The ordnance rifles were produced in a rush and in fact the makers were in the middle of filling orders for the British pattern 1776 muzzleloading rifle, stopped that production to make the Fergusons.  That is probably why the engraving on the locks is crude and the stocks roughly finished.  The lock on the TRS lock is much more finely engraved than the Morristown gun. 

dave 
"Flick Lives!"

Online 120RIR

  • Full Member
  • ***
  • Posts: 187
Re: Ferguson rifle
« Reply #10 on: July 05, 2020, 01:52:41 AM »
I simply haven't had a chance to shoot my Ernie Cowan Ferguson just yet but I sure have fondled it plenty!  For some reason I could never quite nail down, Ernie really preferred a very dark finish on his walnut stocks.  It's nice...and different, but I have to question the historical accuracy of it.  Sorry Ernie!

Concerning the bronze vs. iron/steel plugs, I mis-remembered his research.  He only speculated at the number of bronze vs. steel plugs produced since of the 100 ordnance rifles made, of course, only two are presently known to exist.  The Morristown example with the U-shaped repair on the stock has a bronze plug but the rifle in the museum in Milwaukee is of steel and both are tapered.  As for the shooting advantages, I would have to go back over his draft article (which his research/business partner is still revising as of today) but I believe he also only speculated that the bronze would be of some advantage.  Ernie's personal Ferguson has a steel plug and he and Rick extensively shot this plus a bronze-plug version so I'm guessing he had some inclination one way or another based on experience. 

That's an interesting observation on the finish of the Morristown rifle.  I can only imagine the armorers were rushed and perhaps just a bit cranky at having to re-tool midstream!

Online Panzerschwein

  • Jr. Member
  • **
  • Posts: 64
Re: Ferguson rifle
« Reply #11 on: July 06, 2020, 08:48:12 PM »
The Fergies are ridiculously cool.
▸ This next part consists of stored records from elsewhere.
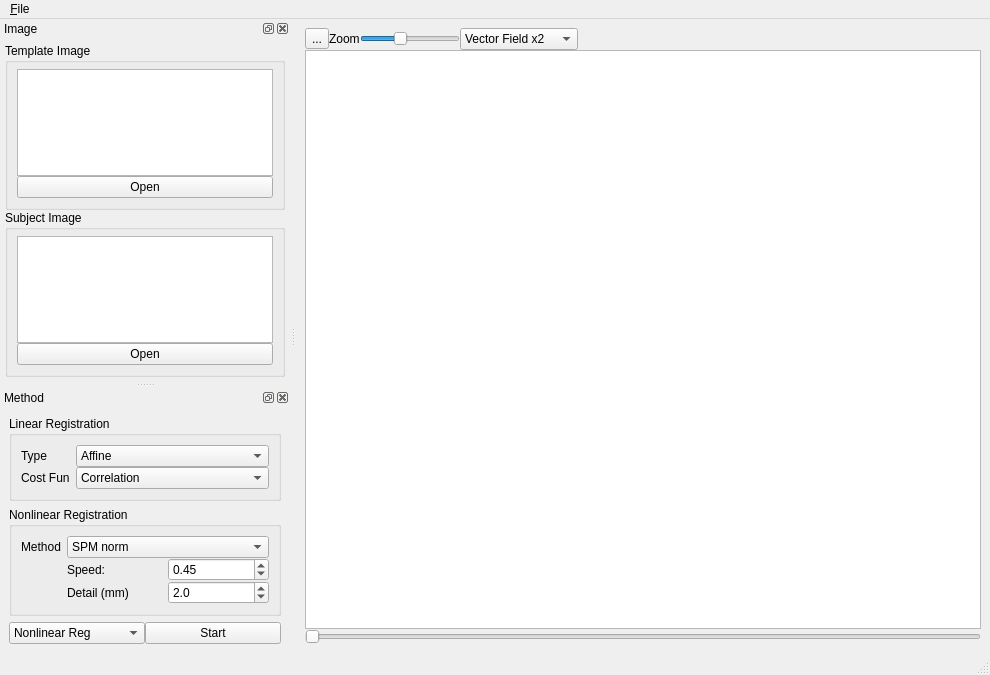
This is regtoolbox.ui in frankyeh/DSI-Studio as Qt 5 draws it before an edit. The edited form follows.
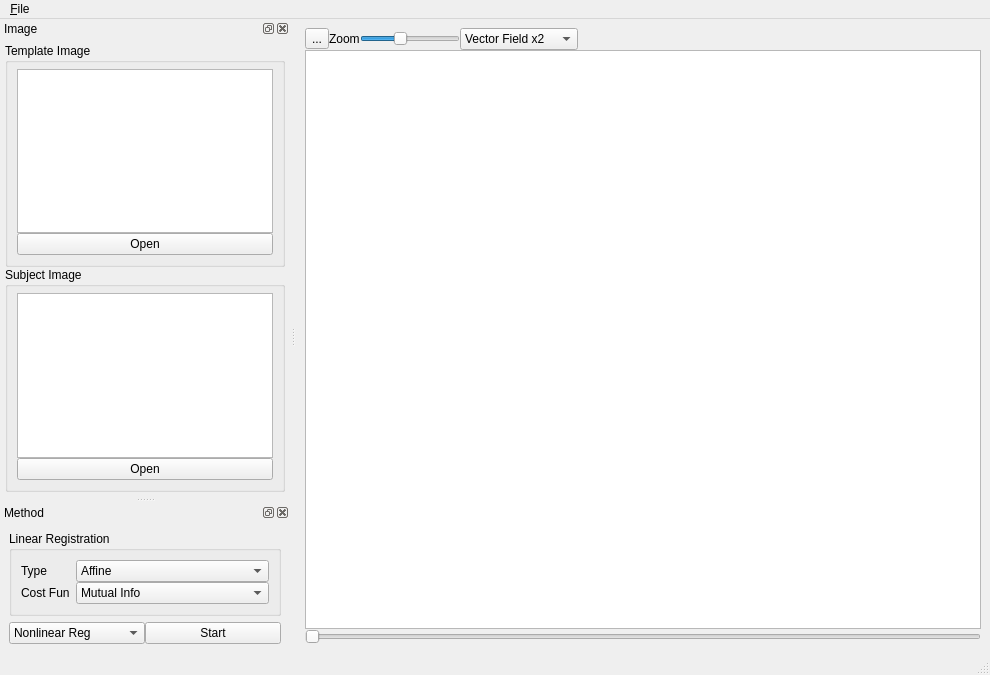
This is the edited form. Icons and pictures are not drawn.

Commit message: updare regtoolbox

Patch:
```diff
--- a/regtoolbox.ui
+++ b/regtoolbox.ui
@@ -284,6 +284,9 @@
         </item>
         <item row="1" column="1">
          <widget class="QComboBox" name="cost_func">
+          <property name="currentIndex">
+           <number>1</number>
+          </property>
           <item>
            <property name="text">
             <string>Correlation</string>
@@ -299,99 +302,6 @@
        </layout>
       </widget>
      </item>
-     <item>
-      <widget class="QGroupBox" name="groupBox_4">
-       <property name="title">
-        <string>Nonlinear Registration</string>
-       </property>
-       <layout class="QFormLayout" name="formLayout_2">
-        <property name="verticalSpacing">
-         <number>0</number>
-        </property>
-        <item row="0" column="0">
-         <widget class="QLabel" name="label_11">
-          <property name="text">
-           <string>Method</string>
-          </property>
-         </widget>
-        </item>
-        <item row="0" column="1">
-         <widget class="QComboBox" name="comboBox">
-          <item>
-           <property name="text">
-            <string>SPM norm</string>
-           </property>
-          </item>
-          <item>
-           <property name="text">
-            <string>DMDM</string>
-           </property>
-          </item>
-         </widget>
-        </item>
-        <item row="1" column="1">
-         <layout class="QHBoxLayout" name="horizontalLayout_5">
-          <item>
-           <widget class="QLabel" name="label_7">
-            <property name="text">
-             <string>Speed:</string>
-            </property>
-           </widget>
-          </item>
-          <item>
-           <widget class="QDoubleSpinBox" name="speed">
-            <property name="decimals">
-             <number>2</number>
-            </property>
-            <property name="minimum">
-             <double>0.000000000000000</double>
-            </property>
-            <property name="maximum">
-             <double>3.000000000000000</double>
-            </property>
-            <property name="singleStep">
-             <double>0.010000000000000</double>
-            </property>
-            <property name="value">
-             <double>0.450000000000000</double>
-            </property>
-           </widget>
-          </item>
-         </layout>
-        </item>
-        <item row="2" column="1">
-         <layout class="QHBoxLayout" name="horizontalLayout_8">
-          <item>
-           <widget class="QLabel" name="label_8">
-            <property name="text">
-             <string>Detail (mm)</string>
-            </property>
-           </widget>
-          </item>
-          <item>
-           <widget class="QDoubleSpinBox" name="resolution">
-            <property name="decimals">
-             <number>1</number>
-            </property>
-            <property name="minimum">
-             <double>0.500000000000000</double>
-            </property>
-            <property name="maximum">
-             <double>10.000000000000000</double>
-            </property>
-            <property name="singleStep">
-             <double>0.500000000000000</double>
-            </property>
-            <property name="value">
-             <double>2.000000000000000</double>
-            </property>
-           </widget>
-          </item>
-         </layout>
-        </item>
-       </layout>
-      </widget>
-     </item>
      <item>
       <layout class="QHBoxLayout" name="horizontalLayout_2">
        <property name="spacing">
```
Left out of the diff: 2 changed lines with no effect on the pictures. The commit also changes 1 other file.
Love the bronze plug variant. Seems like itd work nicely.